Fascinating stuff.  I'm one of those (un)lucky individuals with horrendous lipid numbers -- even though I'm slender, even though I've exercised regularly and vigorously for decades, even when my diet became positively Spartan, and even with super-uncomfortable mega-doses of niacin -- until I started taking Lipitor, at which point my numbers quickly aligned with what they should be for someone with my body and lifestyle.  I guess one moral of the story is: Regardless of statistical evidence, each of us is an individual, not a statistic, and ... "your mileage may vary".

Jimpat said...

John's comments are similar to mine.

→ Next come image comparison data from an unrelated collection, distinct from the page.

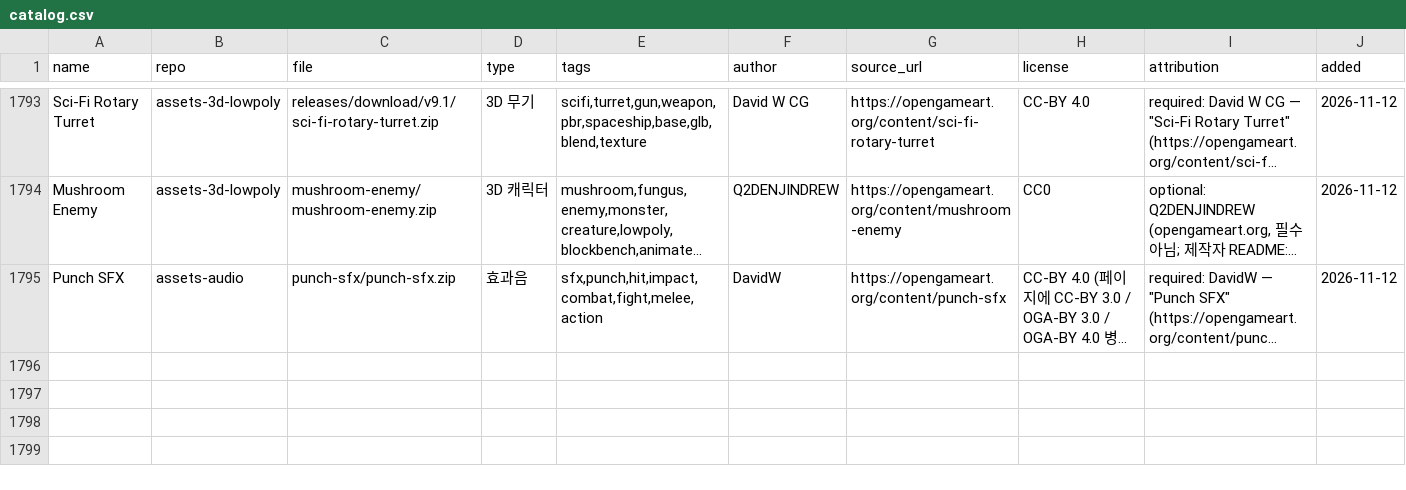
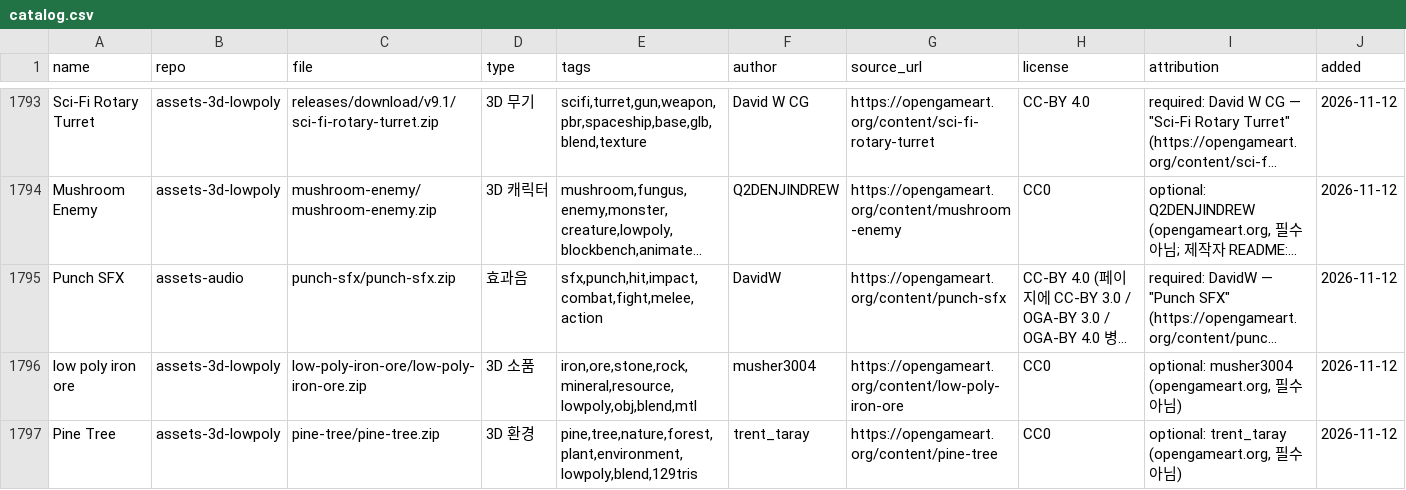
Before and after one commit to sigco3111/game-asset-catalog, a CSV file: catalog.csv, drawn as a sheet; only a part is shown, gaps mark what is left out; long unchanged cells end in …; rows hold the shown columns only; the diff covers the shown part only; the diff names each change by its address in the sheet, - before the commit and + after, or states it on an @@ line.

Commit message:
카탈로그: A64 4팩 행 추가 (catalog.csv)

```diff
--- a/catalog.csv
+++ b/catalog.csv
+row 1796: low poly iron ore | assets-3d-lowpoly | low-poly-iron-ore/low-poly-iron-ore.zip | 3D 소품 | iron,ore,stone,rock,mineral,resource,lowpoly,obj,blend,mtl | musher3004 | https://opengameart.org/content/low-poly-iron-ore | CC0 | optional: musher3004 (opengameart.org, 필수 아님) | 2026-11-12
+row 1797: Pine Tree | assets-3d-lowpoly | pine-tree/pine-tree.zip | 3D 환경 | pine,tree,nature,forest,plant,environment,lowpoly,blend,129tris | trent_taray | https://opengameart.org/content/pine-tree | CC0 | optional: trent_taray (opengameart.org, 필수 아님) | 2026-11-12
```
Also changed, not shown: 2 added rows elsewhere in this file.
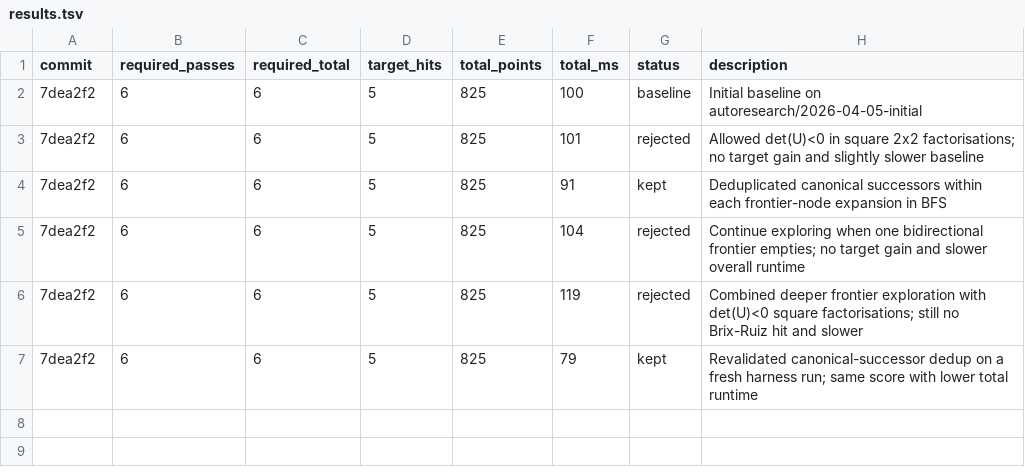
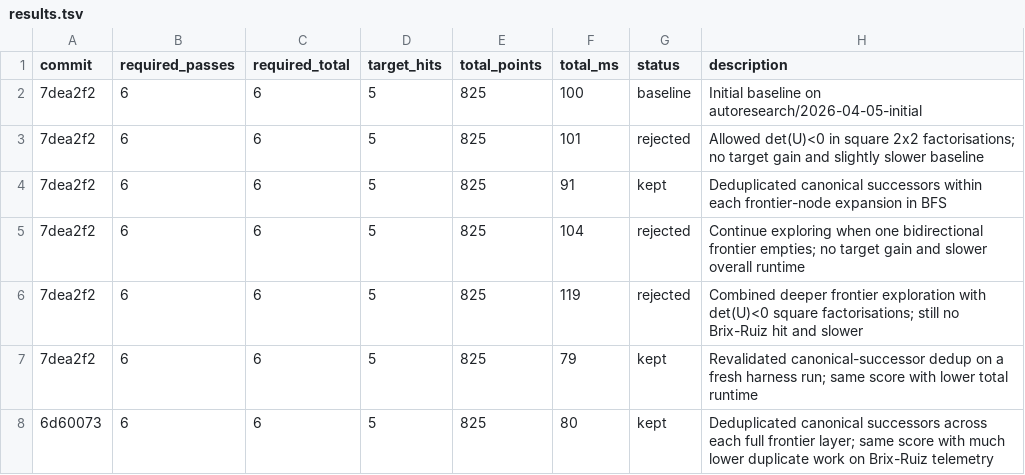
Before and after one commit to KPLauritzen/sse-rust, a TSV file: research/results.tsv, drawn as a sheet.

Commit message:
Deduplicate successors across BFS layers

```diff
--- a/research/results.tsv
+++ b/research/results.tsv
@@ -7 +7,2 @@ commit	required_passes	required_total	target_hits	total_points	total_ms	status	d
 7dea2f2	6	6	5	825	79	kept	Revalidated canonical-successor dedup on a fresh harness run; same score with lower total runtime
+6d60073	6	6	5	825	80	kept	Deduplicated canonical successors across each full frontier layer; same score with much lower duplicate work on Brix-Ruiz telemetry
```
Also changed, not shown: 1 other file.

I've had cvd for some time, lost 30 lbs, have taken lipitor, had an aortic valve transplant, some  heart rate irregularity and...I am having muscle problems, loss of energy, etc.  But I;m 85 and still functioning fairly well.  Afraid to stop taking lipitor. Unless the muscle problems become totally disabling, I think I'll stay with it at this juncture.

Faith said...

Dr. of Internal medicine near me lowers cholesterol with use of supplements vitamins.  Recommended Artichoke Extract to my husband.  Get blood monitored every 3 mths as if on medicine.  Dad on statin since came out.  Had Parkinson's, TypeII diabetes, prostate cancer - all can be caused by statins.  So many other supplemnts can help lower cholesterol.  Google 'lower cholesterol naturally' etc.

gleeson1929 said...

Thanks, Faith. I've marked my calendar to remind myself to get a 3-month check on my cholesterol readings w/o statins.

gleeson1929 said...

Thanks, John. I couldn't agree more on our mileage varying. Lots of new studies on both cancer and Parkinson's about personalizing treatment based on individual genetics, recognizing what I keep saying -- I have two diseases -- Parkinson's disease and John's disease. Same with my cancer and most other issues. BTW, staying in the DC swamp this August I keep thinking about last year when we started out 3 weeks in the Pacific NW with you in SF. What a difference! -- John

gleeson1929 said...

Thanks, Sandy. I'll check it out. -- John

gleeson1929 said...

Sounds much like my diet. BTW, as a non-cook, I've fallen in love with the new blender I bought. I just thrown lots of fruit or vegetables in it, push a button, and I have the centerpiece of a meal! -- John

gleeson1929 said...

I saw a recent report that if you've been on statins for a long time, it's advisable to stick with it unless you've made some major changes like losing a lot of weight. Which is why I'll have my cholesterol checked in 3 months to see what it looks like after stopping the Lipitor -- John

gleeson1929 said...

You Brits do a lot of things right. Like keeping your election campaigns to a month or two as I recall rather than our interminable and hugely expensive and irritating campaigns! -- John

Nads said...

The trouble is, nobody has actually proven that high cholesterol causes heart disease. Only that there is an association, a totally different thing!